Sport psychology can help you work toward overcoming a problem that is impairing your ability to perform in your sport, academic program, or job.Quoted From: http://www.melissatoddphd.com/sport-performance-psychology/
"Sport psychology is a treatment approach that can benefit anyone who is performance intensive. You fit this description if you are an athlete, a college or graduate student, or a professional in a field that demands a high level of performance often under pressure. You also fit this description if you have high expectations for yourself or if you identify as a perfectionist. While there are many strengths associated with such a mindset, it can also become a detriment in times of stress, when you have experienced personal or professional setbacks, and when you perceive yourself failing to live up to expectations. Sport psychology extends to all areas of performance under pressure, and is designed to address your issues of concern while also maximizing your ability to perform at a high level.Removing Barriers. Sport psychology can help you work toward overcoming a problem that is impairing your ability to perform in your sport, academic program, job, or other activity.Balancing Athletics/Work with Other Areas. When you are devoting so much of yourself to performing at a high level in one area of your life, it can often be difficult to find the appropriate balance with other important areas. One example is balancing the roles of collegiate athlete and student. Oftentimes the immediate demands of being an athlete take precedence over completing academic tasks. Another example is balancing your work with relationships and family.
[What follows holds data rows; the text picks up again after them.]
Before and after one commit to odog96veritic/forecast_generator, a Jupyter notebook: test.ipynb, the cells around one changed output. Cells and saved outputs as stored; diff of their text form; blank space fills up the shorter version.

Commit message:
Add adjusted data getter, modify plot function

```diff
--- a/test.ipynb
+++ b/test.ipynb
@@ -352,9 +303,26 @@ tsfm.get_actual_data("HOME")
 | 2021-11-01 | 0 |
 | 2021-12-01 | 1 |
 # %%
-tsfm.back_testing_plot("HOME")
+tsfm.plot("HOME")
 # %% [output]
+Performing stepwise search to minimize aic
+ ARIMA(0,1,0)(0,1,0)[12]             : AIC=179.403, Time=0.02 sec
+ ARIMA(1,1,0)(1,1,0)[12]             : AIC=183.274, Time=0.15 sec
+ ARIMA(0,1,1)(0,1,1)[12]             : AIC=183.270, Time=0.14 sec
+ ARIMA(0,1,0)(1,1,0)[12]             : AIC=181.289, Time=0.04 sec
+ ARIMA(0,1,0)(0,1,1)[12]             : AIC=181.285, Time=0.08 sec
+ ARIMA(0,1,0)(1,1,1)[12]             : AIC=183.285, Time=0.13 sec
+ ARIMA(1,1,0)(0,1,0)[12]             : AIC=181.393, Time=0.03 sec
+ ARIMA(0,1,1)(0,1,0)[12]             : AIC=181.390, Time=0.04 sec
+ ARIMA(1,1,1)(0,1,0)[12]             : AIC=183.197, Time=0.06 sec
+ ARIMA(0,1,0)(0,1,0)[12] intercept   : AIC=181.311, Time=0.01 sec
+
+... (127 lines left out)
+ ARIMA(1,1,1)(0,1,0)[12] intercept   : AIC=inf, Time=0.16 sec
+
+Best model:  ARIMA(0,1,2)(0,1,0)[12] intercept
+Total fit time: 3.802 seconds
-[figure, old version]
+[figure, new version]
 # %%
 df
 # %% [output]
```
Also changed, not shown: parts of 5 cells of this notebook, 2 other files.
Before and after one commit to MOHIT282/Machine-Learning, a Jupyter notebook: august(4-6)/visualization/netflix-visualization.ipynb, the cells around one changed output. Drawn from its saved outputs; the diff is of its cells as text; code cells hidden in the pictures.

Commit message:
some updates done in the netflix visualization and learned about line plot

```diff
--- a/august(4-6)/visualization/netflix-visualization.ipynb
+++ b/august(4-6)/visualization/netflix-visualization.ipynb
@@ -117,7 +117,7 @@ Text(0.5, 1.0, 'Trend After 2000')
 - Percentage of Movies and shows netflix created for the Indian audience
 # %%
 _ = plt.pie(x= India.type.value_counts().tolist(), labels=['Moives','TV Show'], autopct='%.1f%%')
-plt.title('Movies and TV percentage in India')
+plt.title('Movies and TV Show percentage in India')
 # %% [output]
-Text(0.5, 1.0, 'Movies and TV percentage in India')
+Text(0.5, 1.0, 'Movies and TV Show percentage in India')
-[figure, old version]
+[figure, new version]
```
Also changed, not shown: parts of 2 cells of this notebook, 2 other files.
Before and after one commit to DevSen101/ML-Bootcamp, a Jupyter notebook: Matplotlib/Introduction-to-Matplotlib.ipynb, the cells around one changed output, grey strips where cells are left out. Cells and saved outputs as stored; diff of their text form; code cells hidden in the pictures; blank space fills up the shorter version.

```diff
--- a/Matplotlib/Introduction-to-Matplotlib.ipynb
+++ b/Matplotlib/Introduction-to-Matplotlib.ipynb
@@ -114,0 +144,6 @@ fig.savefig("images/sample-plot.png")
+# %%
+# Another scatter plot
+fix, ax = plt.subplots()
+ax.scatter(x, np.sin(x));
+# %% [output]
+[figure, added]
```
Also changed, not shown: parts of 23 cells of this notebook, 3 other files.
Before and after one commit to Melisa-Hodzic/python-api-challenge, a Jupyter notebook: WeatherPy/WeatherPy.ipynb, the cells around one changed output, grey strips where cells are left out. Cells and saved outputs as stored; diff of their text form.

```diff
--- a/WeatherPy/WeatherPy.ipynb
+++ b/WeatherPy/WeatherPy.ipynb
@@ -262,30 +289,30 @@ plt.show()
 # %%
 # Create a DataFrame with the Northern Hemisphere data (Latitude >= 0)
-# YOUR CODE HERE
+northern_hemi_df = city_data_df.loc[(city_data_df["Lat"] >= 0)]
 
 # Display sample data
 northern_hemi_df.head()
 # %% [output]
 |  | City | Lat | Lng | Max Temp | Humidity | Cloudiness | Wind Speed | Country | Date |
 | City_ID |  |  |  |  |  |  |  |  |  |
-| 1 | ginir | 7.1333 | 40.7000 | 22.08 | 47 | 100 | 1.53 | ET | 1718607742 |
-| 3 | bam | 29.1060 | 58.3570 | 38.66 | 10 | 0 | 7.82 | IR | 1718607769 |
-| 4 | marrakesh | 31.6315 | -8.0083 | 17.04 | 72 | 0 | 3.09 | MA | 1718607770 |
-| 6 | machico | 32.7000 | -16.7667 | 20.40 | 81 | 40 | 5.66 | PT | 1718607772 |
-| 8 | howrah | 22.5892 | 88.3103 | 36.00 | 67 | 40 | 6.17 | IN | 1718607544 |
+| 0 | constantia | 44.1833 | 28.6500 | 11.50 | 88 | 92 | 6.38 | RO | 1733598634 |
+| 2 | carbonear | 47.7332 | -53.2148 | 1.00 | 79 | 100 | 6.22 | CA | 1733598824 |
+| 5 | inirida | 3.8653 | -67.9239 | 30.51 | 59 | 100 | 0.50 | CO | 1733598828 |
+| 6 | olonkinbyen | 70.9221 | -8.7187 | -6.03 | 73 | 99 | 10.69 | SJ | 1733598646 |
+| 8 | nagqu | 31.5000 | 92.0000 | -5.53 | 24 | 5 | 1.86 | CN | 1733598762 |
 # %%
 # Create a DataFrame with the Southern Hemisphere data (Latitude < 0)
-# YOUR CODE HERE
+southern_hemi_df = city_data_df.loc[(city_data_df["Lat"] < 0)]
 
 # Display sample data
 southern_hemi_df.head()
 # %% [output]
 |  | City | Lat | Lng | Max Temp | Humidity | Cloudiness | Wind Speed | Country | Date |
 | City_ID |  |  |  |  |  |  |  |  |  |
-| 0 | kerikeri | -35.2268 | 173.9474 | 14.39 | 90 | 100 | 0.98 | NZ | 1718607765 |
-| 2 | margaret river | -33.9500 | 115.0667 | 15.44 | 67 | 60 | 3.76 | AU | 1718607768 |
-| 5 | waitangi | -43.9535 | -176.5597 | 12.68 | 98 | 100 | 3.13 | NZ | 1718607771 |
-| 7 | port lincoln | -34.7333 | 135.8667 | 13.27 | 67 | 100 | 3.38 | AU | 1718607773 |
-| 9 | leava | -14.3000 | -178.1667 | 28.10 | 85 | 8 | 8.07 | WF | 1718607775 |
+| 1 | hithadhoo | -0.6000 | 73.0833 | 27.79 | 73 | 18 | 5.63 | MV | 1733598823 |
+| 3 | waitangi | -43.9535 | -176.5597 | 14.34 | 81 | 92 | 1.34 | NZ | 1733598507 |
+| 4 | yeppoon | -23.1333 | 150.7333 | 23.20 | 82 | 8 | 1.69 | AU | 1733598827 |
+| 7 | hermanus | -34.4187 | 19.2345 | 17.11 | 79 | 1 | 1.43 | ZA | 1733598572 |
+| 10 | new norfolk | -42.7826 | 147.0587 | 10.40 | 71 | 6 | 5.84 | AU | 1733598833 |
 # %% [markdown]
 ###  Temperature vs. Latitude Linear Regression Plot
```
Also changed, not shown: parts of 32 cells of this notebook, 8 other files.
It can be very difficult to find the time and energy to devote to establishing and maintaining relationships when you put so much of yourself into your work. Another consideration when it comes to balance is what happens when you disproportionately focus on one area of your life, when you define yourself by that pursuit, when your mood is dictated by your functioning on that one dimension. It can be a slippery slope from triumph to despair. Coping with Transition. Life transitions are stressful, regardless of whether they are perceived as positive or negative, and can temporarily impact you in a number of ways. Transitions are especially stressful when they occur outside of your control, such being transferred or laid off from a job, being let go by a team or sponsor, or experiencing the ending of a significant relationship. You may feel stressed, anxious, fatigued, or depressed. It is common for people to experience problems adjusting to change, which can make it especially difficult to maintain a high level of performance in athletics, academics, or in your profession. The benefit of working through this with a psychologist who specializes in sport & performance psychology is that you will have access to both clinical and performance-based expertise in the same individual. Whereas some mental health professionals are not trained to address clinical issues in the context of your athletic or professional performance, I will both consider and place importance upon them as we work through adjusting to the changes in your life."